Start of SUPPLIED RECORDS
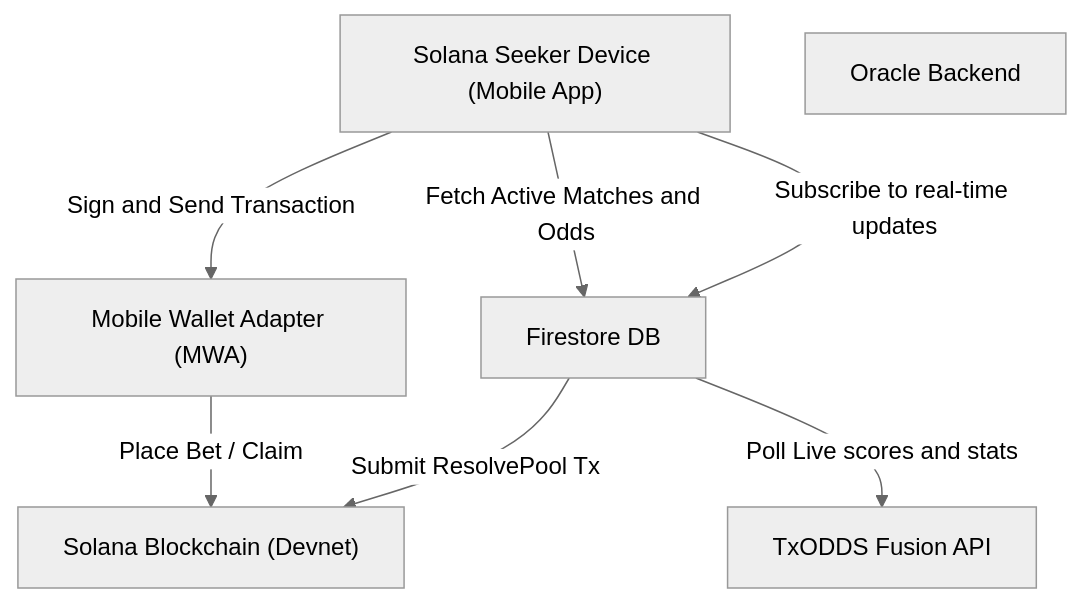
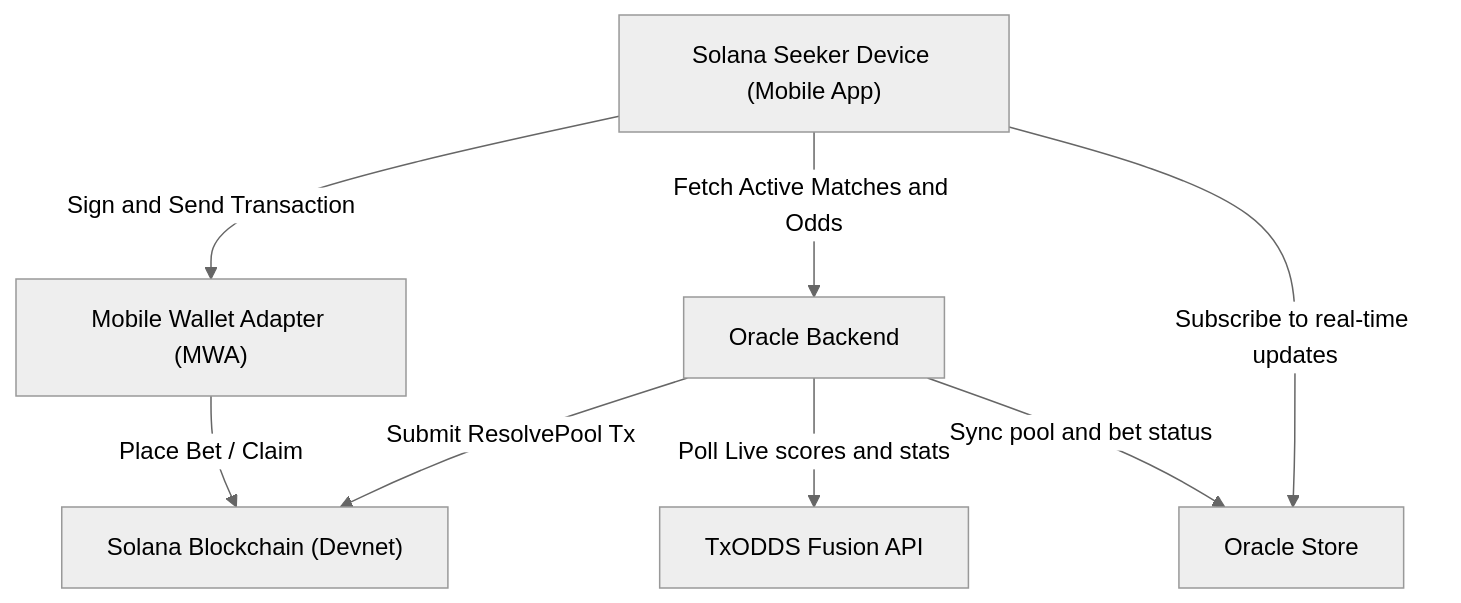
One commit to ANTONINEUTRON/myla changed the diagram in docs/ARCHITECTURE.md. Above: the diagram before and after it, drawn with Mermaid (neutral theme).

Commit message:
added archotecture dpcumentation

````diff
--- a/docs/ARCHITECTURE.md
+++ b/docs/ARCHITECTURE.md
@@ -13,16 +13,17 @@
 ```mermaid
 graph TD
     User["Solana Seeker Device (Mobile App)"]
     MWA["Mobile Wallet Adapter (MWA)"]
     Solana["Solana Blockchain (Devnet)"]
     Oracle["Oracle Backend"]
     TxODDS["TxODDS Fusion API"]
-    OracleStore["Firestore DB"]
+    OracleDB["Oracle Store"]
 
     User -->|Sign and Send Transaction| MWA
     MWA -->|Place Bet / Claim| Solana
-    User -->|Fetch Active Matches and Odds| OracleStore
-    User -->|Subscribe to real-time updates| OracleStore
-    OracleStore -->|Poll Live scores and stats| TxODDS
-    OracleStore -->|Submit ResolvePool Tx| Solana
+    User -->|Fetch Active Matches and Odds| Oracle
+    Oracle -->|Poll Live scores and stats| TxODDS
+    Oracle -->|Sync pool and bet status| OracleDB
+    User -->|Subscribe to real-time updates| OracleDB
+    Oracle -->|Submit ResolvePool Tx| Solana
 ```
````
End of SUPPLIED RECORDS
*YOUR ASSIGNMENT*:
Each line from the one that contains "User -->|Sign and Send Transaction| MWA" to the end of the data should be set down exactly, both ends included.

*WRITTEN REPLY*:
     User -->|Sign and Send Transaction| MWA
     MWA -->|Place Bet / Claim| Solana
-    User -->|Fetch Active Matches and Odds| OracleStore
-    User -->|Subscribe to real-time updates| OracleStore
-    OracleStore -->|Poll Live scores and stats| TxODDS
-    OracleStore -->|Submit ResolvePool Tx| Solana
+    User -->|Fetch Active Matches and Odds| Oracle
+    Oracle -->|Poll Live scores and stats| TxODDS
+    Oracle -->|Sync pool and bet status| OracleDB
+    User -->|Subscribe to real-time updates| OracleDB
+    Oracle -->|Submit ResolvePool Tx| Solana
 ```
````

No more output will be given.